[GOAL OF THE EXERCISE]
The response must contain every line from the records below that has "item".

(Records from a data collection)
-- Opening Marker --

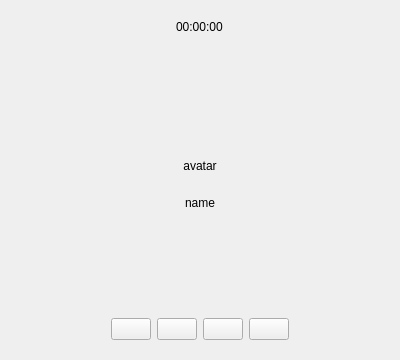
Above: src/modules/im/src/widget/form/CallDurationForm.ui from okstar-org/ok-msg-desktop before the change. Below: the same form after it.
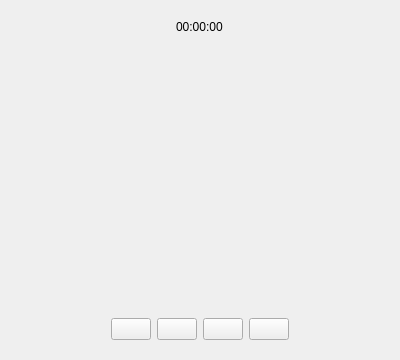
That is the form after the change.

What changed in the file:
```diff
--- a/src/modules/im/src/widget/form/CallDurationForm.ui
+++ b/src/modules/im/src/widget/form/CallDurationForm.ui
@@ -49,55 +49,7 @@
          <height>120</height>
         </size>
        </property>
-       <layout class="QGridLayout" name="gridLayout_2">
-        <item row="0" column="0" alignment="Qt::AlignHCenter|Qt::AlignVCenter">
-         <widget class="QWidget" name="contact" native="true">
-          <layout class="QVBoxLayout" name="verticalLayout_2">
-           <item>
-            <widget class="QLabel" name="avatar">
-             <property name="sizePolicy">
-              <sizepolicy hsizetype="Fixed" vsizetype="Fixed">
-               <horstretch>0</horstretch>
-               <verstretch>0</verstretch>
-              </sizepolicy>
-             </property>
-             <property name="minimumSize">
-              <size>
-               <width>48</width>
-               <height>48</height>
-              </size>
-             </property>
-             <property name="maximumSize">
-              <size>
-               <width>48</width>
-               <height>48</height>
-              </size>
-             </property>
-             <property name="layoutDirection">
-              <enum>Qt::LeftToRight</enum>
-             </property>
-             <property name="text">
-              <string notr="true">avatar</string>
-             </property>
-             <property name="alignment">
-              <set>Qt::AlignCenter</set>
-             </property>
-            </widget>
-           </item>
-           <item>
-            <widget class="QLabel" name="name">
-             <property name="text">
-              <string notr="true">name</string>
-             </property>
-             <property name="alignment">
-              <set>Qt::AlignCenter</set>
-             </property>
-            </widget>
-           </item>
-          </layout>
-         </widget>
-        </item>
-       </layout>
+       <layout class="QGridLayout" name="gridLayout_2"/>
       </widget>
      </item>
      <item alignment="Qt::AlignHCenter">
```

-- Closing Marker --

[THE ANSWER]
-        <item row="0" column="0" alignment="Qt::AlignHCenter|Qt::AlignVCenter">
-           <item>
-           </item>
-           <item>
-           </item>
-        </item>
      </item>
      <item alignment="Qt::AlignHCenter">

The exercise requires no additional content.